It’s become more homogenized. You used to know you were in a different area when you looked outside. Now it’s cafés and charity shops everywhere you look. Beer and ales used to be much more local but now it’s all American, hoppy beer. A lot of local flavour has disappeared.
How have you changed – personally, and as a band?
We’re not sure we have. Our politics are the same, the way we make music is the same. What we do on the road and how we relate to our fans hasn’t changed. If anything, it seems the rest of the music industry has changed to be more like us. We’ve always run things for ourselves, the merch, the festivals, the gigs. It used to be that record companies would do all of that for bands, but now they have to do it themselves, just like we always have.
Why do you feel Levelling The Land has had such lasting resonance?
I think because it’s a really great record! It’s optimistic, it’s truth-telling. Inspiring. Nostalgic…
How do you feel doing these sorts of nostalgic tours?
Well, we only do it with this record and we love it because we love the record so much.
Where do you feel politics fits into modern music? Or where does modern music fit into our current politics?
There’s plenty of room for it. I hear of bands, and you’re told they’re political, but they’re not really. Like Slaves. I mean, they’re political – but very kitchen-sink politics.
Do you think that it’s because modern politics is so difficult?
Modern politics has become more difficult. There are so many opinions on everything and people are more divided than ever. I just want to tell people, “don’t be binary”. Not everything fits into neat little boxes of I’m right and you’re wrong. All of it is so dividing. There is a consensus, but we’re all fighting over things that don’t matter. When I was young the whole world agreed: everything was good but the Tories were bad. They’re the real problem.
Do you have any messages for the newer generations?
Don’t be afraid to stand on the outside. Charge from the outside. Rise up against the established order, the established way of thinking. It’s what the Levellers were all about when they first started, all the way in the 17th century.
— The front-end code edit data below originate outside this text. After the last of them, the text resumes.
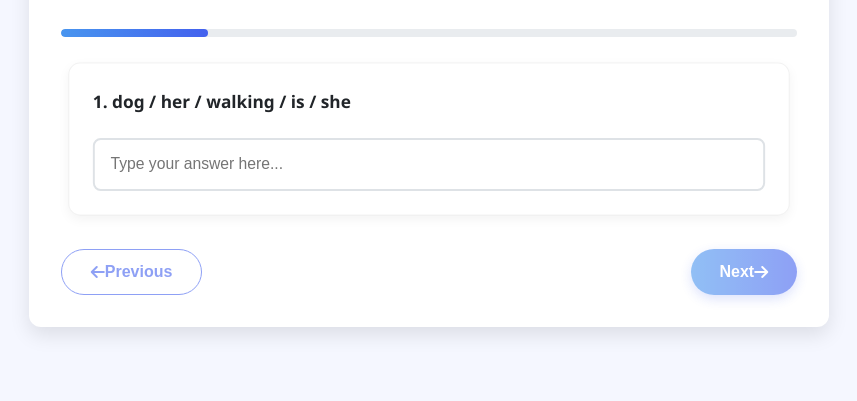
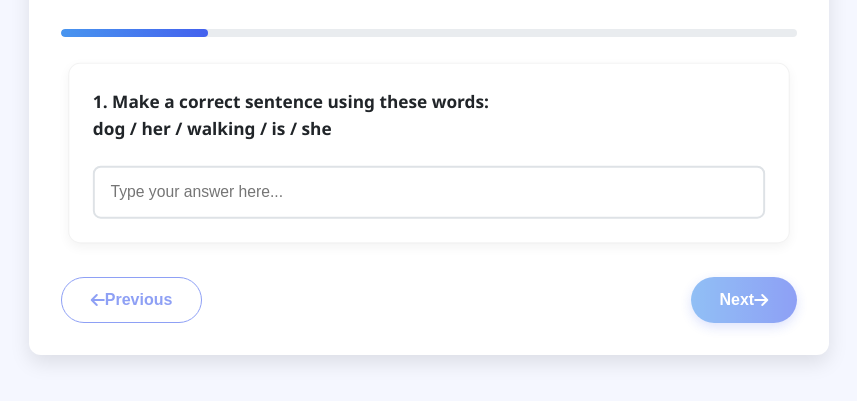
Before and after one commit to Sarkhan-555/english-site, a plain HTML site: page grammar.test/proficiency3.html in a window 1280 px wide. Shown: the part 177-578 px from the top of the page, without its empty margins (211-1068 px from the left). Drawn offline with nearby package versions, Linux system fonts and the light colour scheme.

Commit message:
sert setr

```diff
--- a/grammar.test/proficiency3.html
+++ b/grammar.test/proficiency3.html
@@ -468,23 +468,23 @@
             // Questions data
             const questions = [
  {
-        question: "dog / her / walking / is / she",
+        question: "Make a correct sentence using these words: <br> dog / her / walking / is / she",
         answer: "She is walking her dog"
     },
     {
-        question: "to / they / going / are / school",
+        question: "Make a correct sentence using these words: <br> to / they / going / are / school",
         answer: "They are going to school"
     },
     {
-        question: "coffee / morning / drinks / every / he",
+        question: "Make a correct sentence using these words: <br> coffee / morning / drinks / every / he",
         answer: "He drinks coffee every morning"
     },
     {
-        question: "a / cake / made / she / yesterday",
+        question: "Make a correct sentence using these words: <br> a / cake / made / she / yesterday",
         answer: "She made a cake yesterday"
     },
     {
-        question: "not / is / it / raining / today",
+        question: "Make a correct sentence using these words: <br> not / is / it / raining / today",
         answer: "It is not raining today"
     }
 ];
```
Levellers, Motorpoint Arena Cardiff, Thurs 16 Dec. Tickets: £39. Info: here
words JAMES REYNOLDS
Events are Back!
If you’re running or promoting events in Wales, list them here for FREE.